domenica, aprile 01, 2007

Let's spy on the grown-ups

When one travels, one likes people more easily. That's always been my experience and it's my experience here, now, as a teacher who I've only known for a week leaves the school and I find it breaks my heart a little. There's an aspect to meeting people in transit that lets you tap into that childish, open part of yourself - when you went to some stupid function with your parents as a five year old, for example - and suddenly some other kid who'd been dragged along becomes your best friend and you have a lovely time in the end.

I lived in Toronto for two and a half years without particularly experiencing this - all the people I was close to there I'd known in one capacity or another for a long time - expect for one girl who was on her way to Costa Rica. And yet looking back there are at least two people who I can say, if I'd met them in a situation where we knew our time to get to know each other was limited, we'd probably have had that sudden best friend thing. I'd forgotten all about it before I left. But it still had something to do with my decision to uproot myself, I see that now. I enjoy a sense of urgency in getting to know people. I enjoy the feeling of thinking 'our time is limited, so this person and I should know each other without reservations' - something that's always true but only appreciated when it's slapping you in the face.

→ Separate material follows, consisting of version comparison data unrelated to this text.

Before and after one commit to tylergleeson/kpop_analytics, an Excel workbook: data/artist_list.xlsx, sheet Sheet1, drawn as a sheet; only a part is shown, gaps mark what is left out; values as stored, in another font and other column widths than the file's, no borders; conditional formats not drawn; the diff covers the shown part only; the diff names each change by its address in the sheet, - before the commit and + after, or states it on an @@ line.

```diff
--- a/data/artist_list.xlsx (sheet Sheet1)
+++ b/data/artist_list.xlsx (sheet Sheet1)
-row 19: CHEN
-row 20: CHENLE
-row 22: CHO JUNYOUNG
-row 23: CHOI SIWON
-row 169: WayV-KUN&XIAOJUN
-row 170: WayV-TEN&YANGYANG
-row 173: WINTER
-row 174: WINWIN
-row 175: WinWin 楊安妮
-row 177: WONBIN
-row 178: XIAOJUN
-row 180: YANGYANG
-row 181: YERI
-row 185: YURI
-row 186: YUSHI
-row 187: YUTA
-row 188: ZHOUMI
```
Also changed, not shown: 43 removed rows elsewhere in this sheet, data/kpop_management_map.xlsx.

No other news for you today. Thank god, I finished The Unconsoled and can put it behind me forever (I do reccommend it, though, if you can set aside the time and brain space for it - like eating reefer or dropping acid, it's something you should clear your calendar for). Now I'm into The Artist of the Floating World or some such, and it's much clearer in my head; the fascist participation in the theme reminds me of The Remains of the Day, but from a different angle - a really different angle - I love Ishiguro so much for his ability to have unique and believable narrative voices. It's uncanny. Now that I think about it he reminds me of Joseph Conrad in that way, but maybe I'm just all "wowee, their first languages weren't English and they're still all neat-o."

By the way, here are some in-depth reviews I did, for The Reluctant Fundamentalist and David Golder - not my finest efforts but had a bit of an Ishiguro jizz in one of those, too.

5 commenti:

Dale ha detto...

I bought The Reluctant Fundamentalist and have been thinking, hmm, should I take that on the plane to London or will that help me get shot out of the sky? I have a couple of others to finish first. I will now decide whether I should let your (probably excellent) review cloud me or if I should save it until I'm done.

I know what you mean about meeting people in transit and being open. I also am beginning to understand that limited time concept. It's only taken me 4 decades or so to figure it out.

Mistress La Spliffe ha detto...

Yes - the opposite is strange too. I have some Facebook Follies now in that some people who are definitely not my friends, indeed who have caused me intense annoyance but no doubt think they are my friends, now believe they are my friends. It feels so rude to ignore them but then I guess that's part of life being short too.

Sugarplum ha detto...

Facebook Follies. That's a good way of putting it. I saw this guy from my elementary school on it and I thought - I remember going to his birthday party when he turned something like 6 or 7. So I befriended him. Well, I went onto his page and he had close to 300 friends and they were all girls that he had obviously picked up at bars around Northern Ontario. I realized that I didn't know this guy at all. In fact, I don't know most of the people who I'm "friends" with but this guy changed his photo to be giving everyone the finger. Yes, he's from Northern Ontario and loving it. Living the stereotype. Mikehole would say, "Good for him."

Melbine ha detto...

I just wrote a post on Facebook Follies. It's so weird.

I guess when you're in transit and away from home, you need to find things that make you feel more grounded to where you are. I was amazed at how quickly and easily I connected with my Dutch relatives - even though I hadn't met most of them before my 3 week stay so long ago.

So you accepted the annoying people to be your 'friends' after all?

Mistress La Spliffe ha detto...

No. Why? Did you see any assholes there?